_EXERCISE AIM_:
What is the count of lines in the records that include "auto"? Reply with that number alone.

_MATERIAL FOR THE TASK_:

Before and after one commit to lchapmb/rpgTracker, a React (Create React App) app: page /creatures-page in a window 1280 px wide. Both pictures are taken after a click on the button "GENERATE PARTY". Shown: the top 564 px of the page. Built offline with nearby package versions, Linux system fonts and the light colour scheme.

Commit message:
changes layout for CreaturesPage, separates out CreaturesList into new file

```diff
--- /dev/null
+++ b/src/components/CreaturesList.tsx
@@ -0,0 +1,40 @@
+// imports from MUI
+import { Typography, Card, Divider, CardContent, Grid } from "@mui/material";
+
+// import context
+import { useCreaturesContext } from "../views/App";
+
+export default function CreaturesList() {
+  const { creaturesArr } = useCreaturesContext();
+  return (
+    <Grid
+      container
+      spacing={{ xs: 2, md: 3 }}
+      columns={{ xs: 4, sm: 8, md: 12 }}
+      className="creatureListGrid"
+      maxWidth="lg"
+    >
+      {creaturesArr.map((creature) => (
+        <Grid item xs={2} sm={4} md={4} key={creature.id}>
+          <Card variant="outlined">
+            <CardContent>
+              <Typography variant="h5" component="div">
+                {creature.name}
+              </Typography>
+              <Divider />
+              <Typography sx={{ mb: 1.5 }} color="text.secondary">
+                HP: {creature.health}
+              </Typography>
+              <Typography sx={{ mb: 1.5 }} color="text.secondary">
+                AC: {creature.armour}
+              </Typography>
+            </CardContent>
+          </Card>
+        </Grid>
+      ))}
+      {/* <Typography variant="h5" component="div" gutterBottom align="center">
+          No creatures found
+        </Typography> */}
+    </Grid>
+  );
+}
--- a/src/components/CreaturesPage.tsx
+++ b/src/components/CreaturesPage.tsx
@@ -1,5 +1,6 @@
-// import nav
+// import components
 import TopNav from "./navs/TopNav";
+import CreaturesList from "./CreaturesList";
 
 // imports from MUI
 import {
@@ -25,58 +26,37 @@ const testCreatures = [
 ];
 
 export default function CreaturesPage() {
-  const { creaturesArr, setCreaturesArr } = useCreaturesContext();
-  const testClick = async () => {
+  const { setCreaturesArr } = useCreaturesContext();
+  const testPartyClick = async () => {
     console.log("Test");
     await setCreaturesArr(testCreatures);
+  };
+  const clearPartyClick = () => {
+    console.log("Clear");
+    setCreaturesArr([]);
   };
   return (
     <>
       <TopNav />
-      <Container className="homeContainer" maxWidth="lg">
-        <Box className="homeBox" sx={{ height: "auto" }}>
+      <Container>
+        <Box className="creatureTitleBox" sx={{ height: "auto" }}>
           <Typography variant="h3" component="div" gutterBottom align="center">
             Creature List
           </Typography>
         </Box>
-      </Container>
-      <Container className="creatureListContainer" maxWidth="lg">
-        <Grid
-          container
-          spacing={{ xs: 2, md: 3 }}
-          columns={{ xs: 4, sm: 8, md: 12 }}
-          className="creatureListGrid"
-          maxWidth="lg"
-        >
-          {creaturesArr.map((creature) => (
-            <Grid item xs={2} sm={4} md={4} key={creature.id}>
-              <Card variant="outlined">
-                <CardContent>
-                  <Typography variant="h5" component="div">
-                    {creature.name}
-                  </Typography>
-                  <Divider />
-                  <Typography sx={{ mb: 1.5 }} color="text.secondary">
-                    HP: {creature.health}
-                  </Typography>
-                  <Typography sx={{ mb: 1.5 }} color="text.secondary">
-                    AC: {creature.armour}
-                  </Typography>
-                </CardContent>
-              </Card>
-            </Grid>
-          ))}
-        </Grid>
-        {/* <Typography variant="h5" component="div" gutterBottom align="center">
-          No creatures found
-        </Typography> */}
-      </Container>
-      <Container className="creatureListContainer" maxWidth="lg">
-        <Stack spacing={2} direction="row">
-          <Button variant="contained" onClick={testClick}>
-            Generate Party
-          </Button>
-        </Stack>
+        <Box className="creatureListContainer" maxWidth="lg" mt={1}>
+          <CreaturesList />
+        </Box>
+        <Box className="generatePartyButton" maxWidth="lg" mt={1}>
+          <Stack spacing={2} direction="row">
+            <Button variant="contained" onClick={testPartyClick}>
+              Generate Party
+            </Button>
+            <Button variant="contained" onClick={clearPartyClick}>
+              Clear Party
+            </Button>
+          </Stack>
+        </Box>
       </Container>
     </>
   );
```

_TASK RESULT_:
2